Only the text is wanted; write out each record below exactly and exclude all pictures.
Start of THE DATA
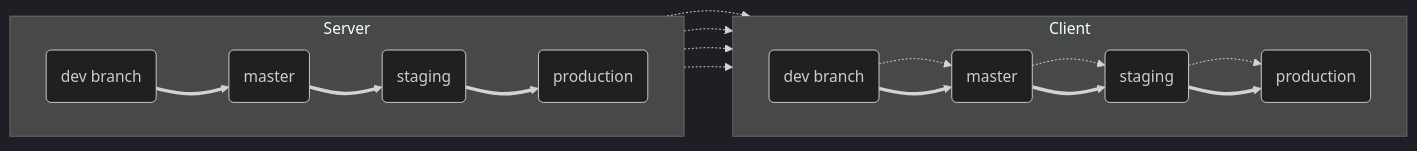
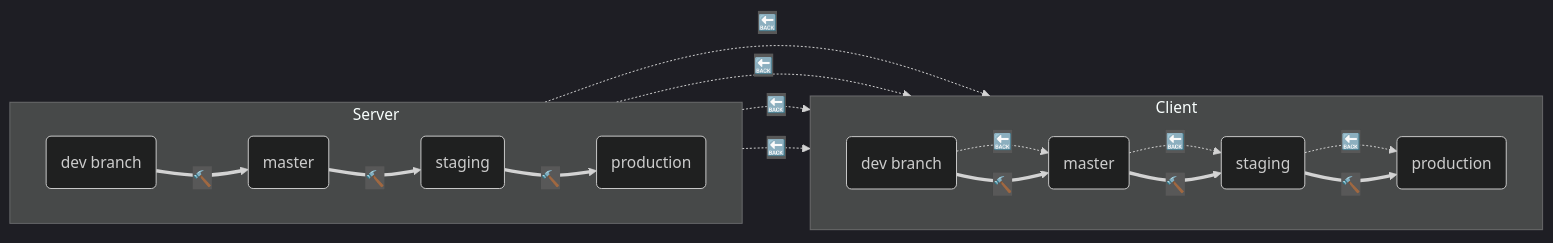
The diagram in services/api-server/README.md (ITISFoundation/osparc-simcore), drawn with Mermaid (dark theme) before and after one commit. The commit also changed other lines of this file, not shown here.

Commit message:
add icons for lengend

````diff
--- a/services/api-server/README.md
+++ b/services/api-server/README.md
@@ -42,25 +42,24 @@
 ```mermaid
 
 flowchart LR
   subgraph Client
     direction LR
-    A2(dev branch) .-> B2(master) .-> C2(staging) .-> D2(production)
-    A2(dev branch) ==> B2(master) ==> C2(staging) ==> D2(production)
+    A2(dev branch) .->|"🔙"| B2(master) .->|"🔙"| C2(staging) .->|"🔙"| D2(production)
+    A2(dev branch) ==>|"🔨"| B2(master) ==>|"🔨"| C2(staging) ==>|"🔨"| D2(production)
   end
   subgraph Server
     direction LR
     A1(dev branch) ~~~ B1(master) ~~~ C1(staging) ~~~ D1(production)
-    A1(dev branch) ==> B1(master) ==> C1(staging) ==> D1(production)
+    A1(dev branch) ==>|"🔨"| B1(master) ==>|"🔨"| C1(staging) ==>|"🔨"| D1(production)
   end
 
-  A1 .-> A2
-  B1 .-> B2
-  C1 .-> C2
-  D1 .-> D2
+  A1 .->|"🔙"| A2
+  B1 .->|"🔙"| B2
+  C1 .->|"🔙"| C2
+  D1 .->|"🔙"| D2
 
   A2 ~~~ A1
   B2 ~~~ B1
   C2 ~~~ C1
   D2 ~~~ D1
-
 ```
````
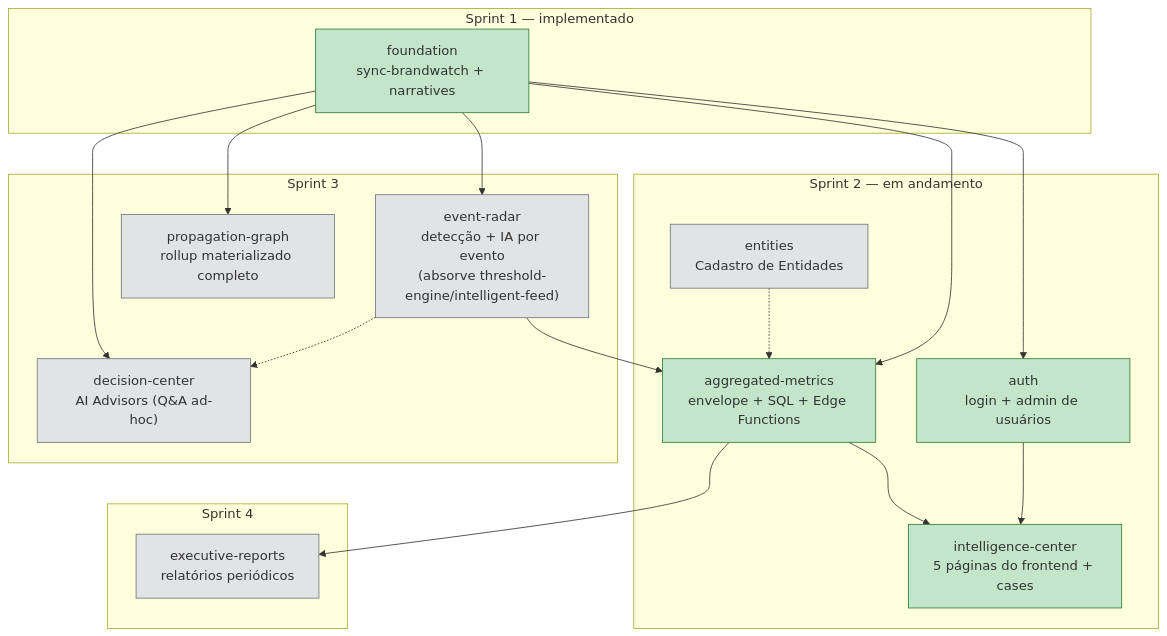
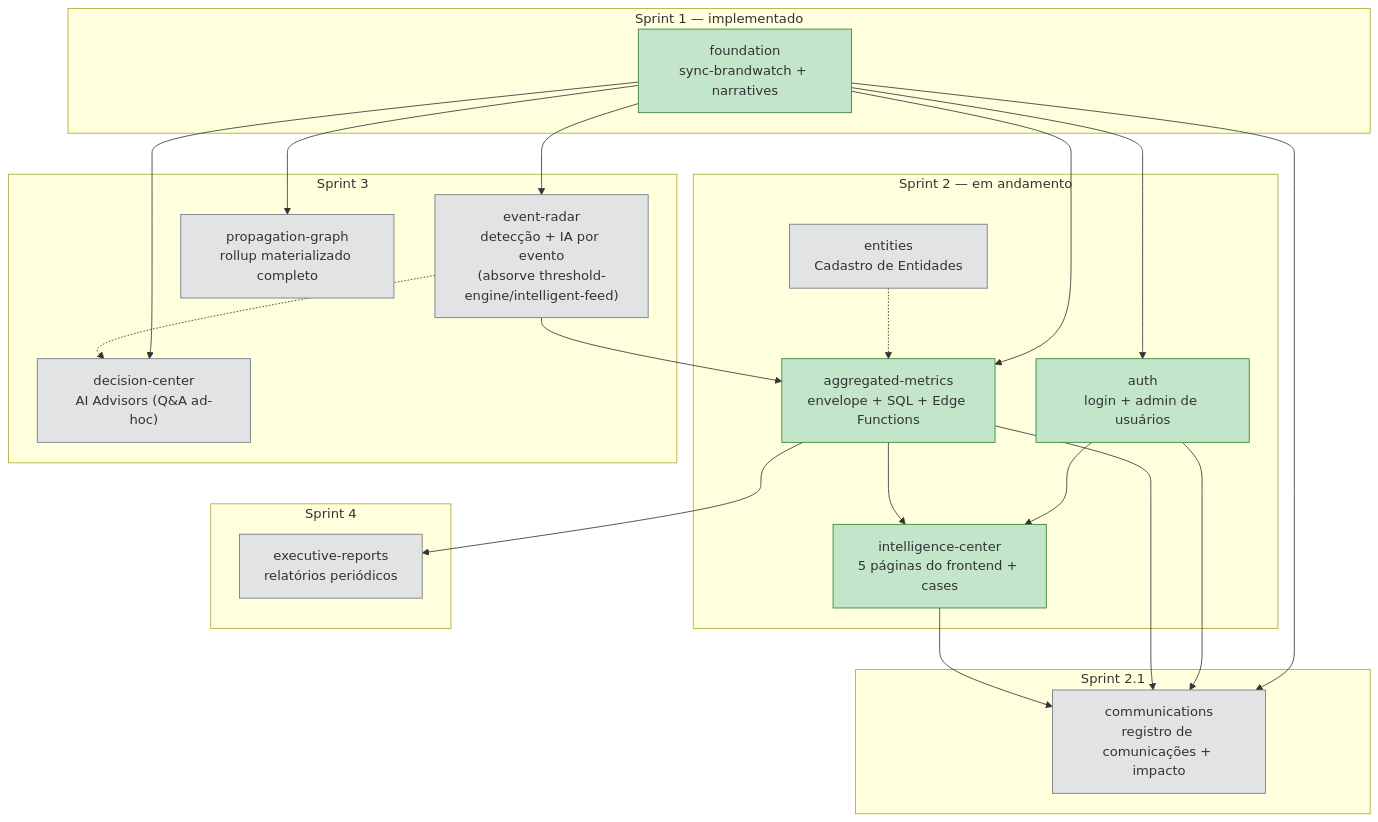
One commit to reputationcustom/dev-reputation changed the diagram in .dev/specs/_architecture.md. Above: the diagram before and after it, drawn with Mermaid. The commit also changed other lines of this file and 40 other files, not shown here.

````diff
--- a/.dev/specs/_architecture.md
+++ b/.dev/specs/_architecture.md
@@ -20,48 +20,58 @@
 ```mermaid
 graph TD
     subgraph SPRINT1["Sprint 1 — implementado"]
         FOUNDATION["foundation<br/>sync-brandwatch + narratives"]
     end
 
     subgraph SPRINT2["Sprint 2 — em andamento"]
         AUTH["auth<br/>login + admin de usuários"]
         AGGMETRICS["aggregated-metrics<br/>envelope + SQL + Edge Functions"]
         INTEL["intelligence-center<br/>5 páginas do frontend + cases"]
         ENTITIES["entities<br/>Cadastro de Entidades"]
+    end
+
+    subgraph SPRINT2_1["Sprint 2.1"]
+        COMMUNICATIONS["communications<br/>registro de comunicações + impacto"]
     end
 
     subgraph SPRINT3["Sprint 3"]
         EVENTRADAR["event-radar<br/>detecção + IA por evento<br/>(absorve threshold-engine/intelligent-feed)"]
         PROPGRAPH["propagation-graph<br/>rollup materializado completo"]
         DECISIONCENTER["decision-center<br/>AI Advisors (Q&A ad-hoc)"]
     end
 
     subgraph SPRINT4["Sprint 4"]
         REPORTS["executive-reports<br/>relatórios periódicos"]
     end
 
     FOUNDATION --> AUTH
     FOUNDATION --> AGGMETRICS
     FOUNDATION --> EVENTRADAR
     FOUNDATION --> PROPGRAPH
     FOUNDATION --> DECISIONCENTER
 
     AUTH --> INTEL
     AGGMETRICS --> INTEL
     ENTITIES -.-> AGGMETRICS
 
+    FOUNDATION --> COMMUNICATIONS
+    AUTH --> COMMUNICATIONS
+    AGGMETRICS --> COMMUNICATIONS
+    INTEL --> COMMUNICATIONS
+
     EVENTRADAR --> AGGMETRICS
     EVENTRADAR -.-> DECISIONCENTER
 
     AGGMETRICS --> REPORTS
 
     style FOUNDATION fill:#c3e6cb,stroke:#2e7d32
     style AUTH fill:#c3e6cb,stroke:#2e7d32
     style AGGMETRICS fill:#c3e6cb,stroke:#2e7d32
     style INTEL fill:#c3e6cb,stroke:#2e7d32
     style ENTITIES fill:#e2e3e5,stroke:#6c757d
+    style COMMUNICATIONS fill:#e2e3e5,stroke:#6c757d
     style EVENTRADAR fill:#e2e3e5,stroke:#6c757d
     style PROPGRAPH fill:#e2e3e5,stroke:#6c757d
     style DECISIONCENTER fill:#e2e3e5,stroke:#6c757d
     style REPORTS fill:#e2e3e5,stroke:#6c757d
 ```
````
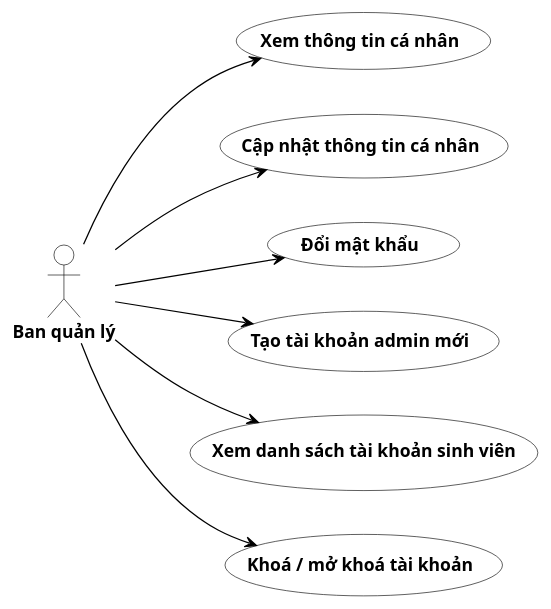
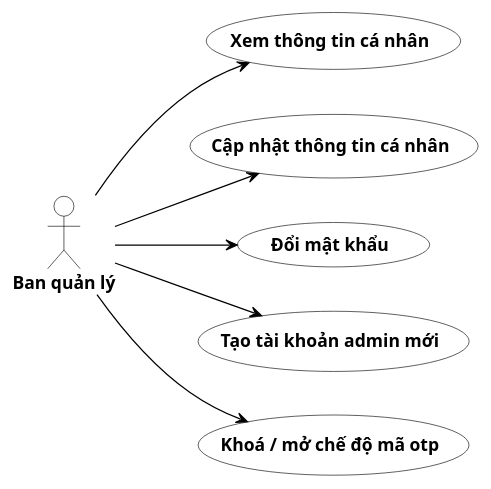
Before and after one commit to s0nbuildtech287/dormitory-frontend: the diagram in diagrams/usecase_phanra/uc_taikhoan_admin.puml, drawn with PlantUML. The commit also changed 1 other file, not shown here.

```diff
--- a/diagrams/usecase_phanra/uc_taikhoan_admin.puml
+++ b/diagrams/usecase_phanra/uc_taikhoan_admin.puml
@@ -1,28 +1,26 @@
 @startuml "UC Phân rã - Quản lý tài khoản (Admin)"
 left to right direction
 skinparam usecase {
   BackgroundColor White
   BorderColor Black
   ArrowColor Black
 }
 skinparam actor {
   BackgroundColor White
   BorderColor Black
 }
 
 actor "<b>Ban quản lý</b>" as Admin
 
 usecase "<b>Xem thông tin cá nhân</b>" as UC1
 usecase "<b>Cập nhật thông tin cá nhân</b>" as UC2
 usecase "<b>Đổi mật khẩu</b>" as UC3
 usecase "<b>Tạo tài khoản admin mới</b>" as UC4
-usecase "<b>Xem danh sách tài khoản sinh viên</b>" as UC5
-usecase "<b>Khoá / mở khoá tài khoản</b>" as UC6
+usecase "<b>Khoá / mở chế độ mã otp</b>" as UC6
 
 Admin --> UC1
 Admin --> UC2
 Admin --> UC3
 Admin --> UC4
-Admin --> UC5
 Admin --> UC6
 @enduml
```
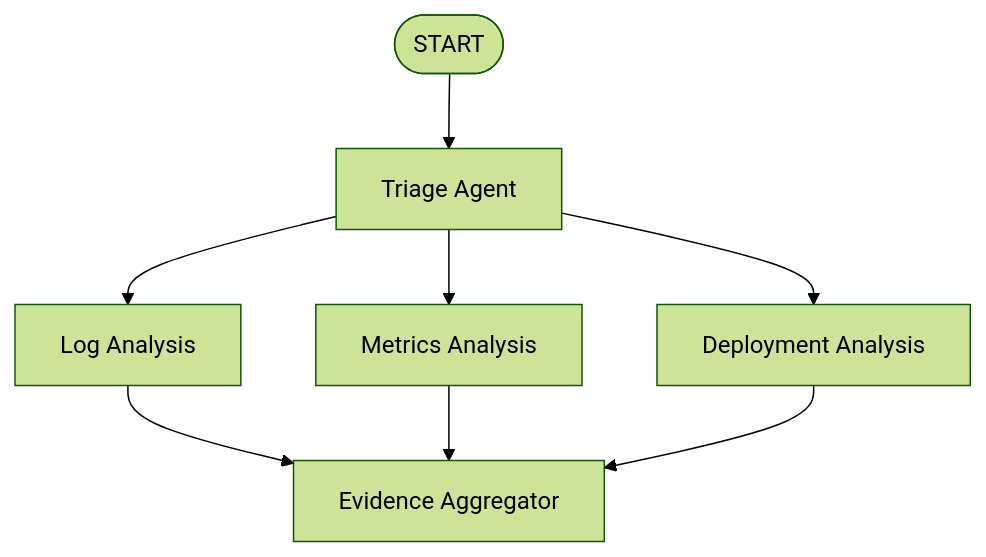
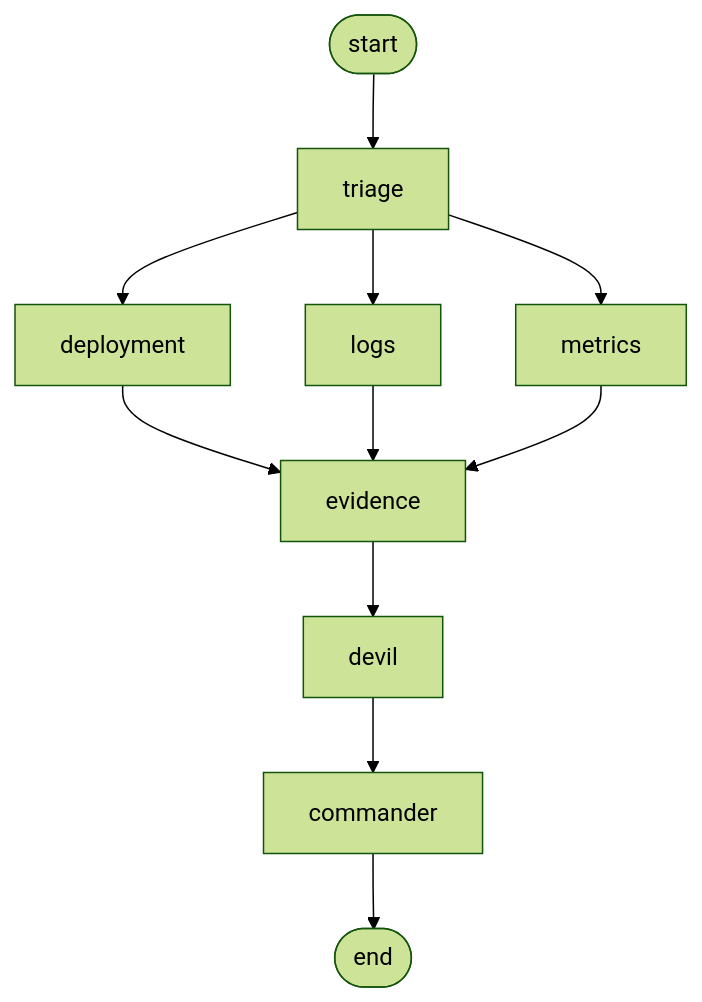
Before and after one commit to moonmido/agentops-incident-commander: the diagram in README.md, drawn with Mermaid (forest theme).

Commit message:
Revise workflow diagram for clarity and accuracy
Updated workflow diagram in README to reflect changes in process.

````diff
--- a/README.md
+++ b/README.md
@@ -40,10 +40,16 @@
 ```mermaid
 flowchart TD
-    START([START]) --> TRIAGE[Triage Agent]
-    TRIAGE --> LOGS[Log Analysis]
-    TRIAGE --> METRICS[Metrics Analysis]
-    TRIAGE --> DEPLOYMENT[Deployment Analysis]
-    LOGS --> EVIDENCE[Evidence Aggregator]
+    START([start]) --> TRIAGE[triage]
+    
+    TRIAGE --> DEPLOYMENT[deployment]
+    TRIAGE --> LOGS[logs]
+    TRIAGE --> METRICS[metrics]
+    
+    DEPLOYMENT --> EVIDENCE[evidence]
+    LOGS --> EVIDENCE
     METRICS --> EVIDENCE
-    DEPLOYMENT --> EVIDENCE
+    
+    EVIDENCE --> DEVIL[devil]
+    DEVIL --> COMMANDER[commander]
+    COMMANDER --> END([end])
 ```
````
End of THE DATA
**RESPONSE AREA:**
The diagram in services/api-server/README.md (ITISFoundation/osparc-simcore), drawn with Mermaid (dark theme) before and after one commit. The commit also changed other lines of this file, not shown here.

Commit message:
add icons for lengend

````diff
--- a/services/api-server/README.md
+++ b/services/api-server/README.md
@@ -42,25 +42,24 @@
 ```mermaid
 
 flowchart LR
   subgraph Client
     direction LR
-    A2(dev branch) .-> B2(master) .-> C2(staging) .-> D2(production)
-    A2(dev branch) ==> B2(master) ==> C2(staging) ==> D2(production)
+    A2(dev branch) .->|"🔙"| B2(master) .->|"🔙"| C2(staging) .->|"🔙"| D2(production)
+    A2(dev branch) ==>|"🔨"| B2(master) ==>|"🔨"| C2(staging) ==>|"🔨"| D2(production)
   end
   subgraph Server
     direction LR
     A1(dev branch) ~~~ B1(master) ~~~ C1(staging) ~~~ D1(production)
-    A1(dev branch) ==> B1(master) ==> C1(staging) ==> D1(production)
+    A1(dev branch) ==>|"🔨"| B1(master) ==>|"🔨"| C1(staging) ==>|"🔨"| D1(production)
   end
 
-  A1 .-> A2
-  B1 .-> B2
-  C1 .-> C2
-  D1 .-> D2
+  A1 .->|"🔙"| A2
+  B1 .->|"🔙"| B2
+  C1 .->|"🔙"| C2
+  D1 .->|"🔙"| D2
 
   A2 ~~~ A1
   B2 ~~~ B1
   C2 ~~~ C1
   D2 ~~~ D1
-
 ```
````
One commit to reputationcustom/dev-reputation changed the diagram in .dev/specs/_architecture.md. Above: the diagram before and after it, drawn with Mermaid. The commit also changed other lines of this file and 40 other files, not shown here.

````diff
--- a/.dev/specs/_architecture.md
+++ b/.dev/specs/_architecture.md
@@ -20,48 +20,58 @@
 ```mermaid
 graph TD
     subgraph SPRINT1["Sprint 1 — implementado"]
         FOUNDATION["foundation<br/>sync-brandwatch + narratives"]
     end
 
     subgraph SPRINT2["Sprint 2 — em andamento"]
         AUTH["auth<br/>login + admin de usuários"]
         AGGMETRICS["aggregated-metrics<br/>envelope + SQL + Edge Functions"]
         INTEL["intelligence-center<br/>5 páginas do frontend + cases"]
         ENTITIES["entities<br/>Cadastro de Entidades"]
+    end
+
+    subgraph SPRINT2_1["Sprint 2.1"]
+        COMMUNICATIONS["communications<br/>registro de comunicações + impacto"]
     end
 
     subgraph SPRINT3["Sprint 3"]
         EVENTRADAR["event-radar<br/>detecção + IA por evento<br/>(absorve threshold-engine/intelligent-feed)"]
         PROPGRAPH["propagation-graph<br/>rollup materializado completo"]
         DECISIONCENTER["decision-center<br/>AI Advisors (Q&A ad-hoc)"]
     end
 
     subgraph SPRINT4["Sprint 4"]
         REPORTS["executive-reports<br/>relatórios periódicos"]
     end
 
     FOUNDATION --> AUTH
     FOUNDATION --> AGGMETRICS
     FOUNDATION --> EVENTRADAR
     FOUNDATION --> PROPGRAPH
     FOUNDATION --> DECISIONCENTER
 
     AUTH --> INTEL
     AGGMETRICS --> INTEL
     ENTITIES -.-> AGGMETRICS
 
+    FOUNDATION --> COMMUNICATIONS
+    AUTH --> COMMUNICATIONS
+    AGGMETRICS --> COMMUNICATIONS
+    INTEL --> COMMUNICATIONS
+
     EVENTRADAR --> AGGMETRICS
     EVENTRADAR -.-> DECISIONCENTER
 
     AGGMETRICS --> REPORTS
 
     style FOUNDATION fill:#c3e6cb,stroke:#2e7d32
     style AUTH fill:#c3e6cb,stroke:#2e7d32
     style AGGMETRICS fill:#c3e6cb,stroke:#2e7d32
     style INTEL fill:#c3e6cb,stroke:#2e7d32
     style ENTITIES fill:#e2e3e5,stroke:#6c757d
+    style COMMUNICATIONS fill:#e2e3e5,stroke:#6c757d
     style EVENTRADAR fill:#e2e3e5,stroke:#6c757d
     style PROPGRAPH fill:#e2e3e5,stroke:#6c757d
     style DECISIONCENTER fill:#e2e3e5,stroke:#6c757d
     style REPORTS fill:#e2e3e5,stroke:#6c757d
 ```
````
Before and after one commit to s0nbuildtech287/dormitory-frontend: the diagram in diagrams/usecase_phanra/uc_taikhoan_admin.puml, drawn with PlantUML. The commit also changed 1 other file, not shown here.

```diff
--- a/diagrams/usecase_phanra/uc_taikhoan_admin.puml
+++ b/diagrams/usecase_phanra/uc_taikhoan_admin.puml
@@ -1,28 +1,26 @@
 @startuml "UC Phân rã - Quản lý tài khoản (Admin)"
 left to right direction
 skinparam usecase {
   BackgroundColor White
   BorderColor Black
   ArrowColor Black
 }
 skinparam actor {
   BackgroundColor White
   BorderColor Black
 }
 
 actor "<b>Ban quản lý</b>" as Admin
 
 usecase "<b>Xem thông tin cá nhân</b>" as UC1
 usecase "<b>Cập nhật thông tin cá nhân</b>" as UC2
 usecase "<b>Đổi mật khẩu</b>" as UC3
 usecase "<b>Tạo tài khoản admin mới</b>" as UC4
-usecase "<b>Xem danh sách tài khoản sinh viên</b>" as UC5
-usecase "<b>Khoá / mở khoá tài khoản</b>" as UC6
+usecase "<b>Khoá / mở chế độ mã otp</b>" as UC6
 
 Admin --> UC1
 Admin --> UC2
 Admin --> UC3
 Admin --> UC4
-Admin --> UC5
 Admin --> UC6
 @enduml
```
Before and after one commit to moonmido/agentops-incident-commander: the diagram in README.md, drawn with Mermaid (forest theme).

Commit message:
Revise workflow diagram for clarity and accuracy
Updated workflow diagram in README to reflect changes in process.

````diff
--- a/README.md
+++ b/README.md
@@ -40,10 +40,16 @@
 ```mermaid
 flowchart TD
-    START([START]) --> TRIAGE[Triage Agent]
-    TRIAGE --> LOGS[Log Analysis]
-    TRIAGE --> METRICS[Metrics Analysis]
-    TRIAGE --> DEPLOYMENT[Deployment Analysis]
-    LOGS --> EVIDENCE[Evidence Aggregator]
+    START([start]) --> TRIAGE[triage]
+    
+    TRIAGE --> DEPLOYMENT[deployment]
+    TRIAGE --> LOGS[logs]
+    TRIAGE --> METRICS[metrics]
+    
+    DEPLOYMENT --> EVIDENCE[evidence]
+    LOGS --> EVIDENCE
     METRICS --> EVIDENCE
-    DEPLOYMENT --> EVIDENCE
+    
+    EVIDENCE --> DEVIL[devil]
+    DEVIL --> COMMANDER[commander]
+    COMMANDER --> END([end])
 ```
````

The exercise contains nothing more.